Task requirements >> Look for the string "shape" in the material below. Copy every line where you find it.

▽

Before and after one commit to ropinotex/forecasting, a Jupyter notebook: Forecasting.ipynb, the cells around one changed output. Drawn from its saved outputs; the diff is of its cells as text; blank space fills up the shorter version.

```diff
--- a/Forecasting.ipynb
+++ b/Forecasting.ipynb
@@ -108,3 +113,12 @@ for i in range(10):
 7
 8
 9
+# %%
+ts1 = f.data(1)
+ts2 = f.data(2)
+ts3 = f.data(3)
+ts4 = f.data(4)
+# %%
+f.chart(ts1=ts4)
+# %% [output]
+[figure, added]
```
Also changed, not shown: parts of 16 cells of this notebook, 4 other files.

△
▽

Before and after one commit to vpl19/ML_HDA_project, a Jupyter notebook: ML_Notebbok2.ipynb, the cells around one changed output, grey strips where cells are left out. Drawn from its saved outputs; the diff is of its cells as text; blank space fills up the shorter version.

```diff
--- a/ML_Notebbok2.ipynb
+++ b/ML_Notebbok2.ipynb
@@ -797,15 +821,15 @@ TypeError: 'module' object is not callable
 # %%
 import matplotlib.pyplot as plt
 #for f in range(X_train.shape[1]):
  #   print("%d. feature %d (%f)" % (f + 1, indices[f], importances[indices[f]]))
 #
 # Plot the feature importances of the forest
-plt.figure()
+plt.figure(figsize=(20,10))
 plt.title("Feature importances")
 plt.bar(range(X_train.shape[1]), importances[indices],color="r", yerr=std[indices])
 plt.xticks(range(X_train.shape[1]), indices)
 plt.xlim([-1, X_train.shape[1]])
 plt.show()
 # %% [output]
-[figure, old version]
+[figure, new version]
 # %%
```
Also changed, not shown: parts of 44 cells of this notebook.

△

Response area >>
 #for f in range(X_train.shape[1]):
 plt.bar(range(X_train.shape[1]), importances[indices],color="r", yerr=std[indices])
 plt.xticks(range(X_train.shape[1]), indices)
 plt.xlim([-1, X_train.shape[1]])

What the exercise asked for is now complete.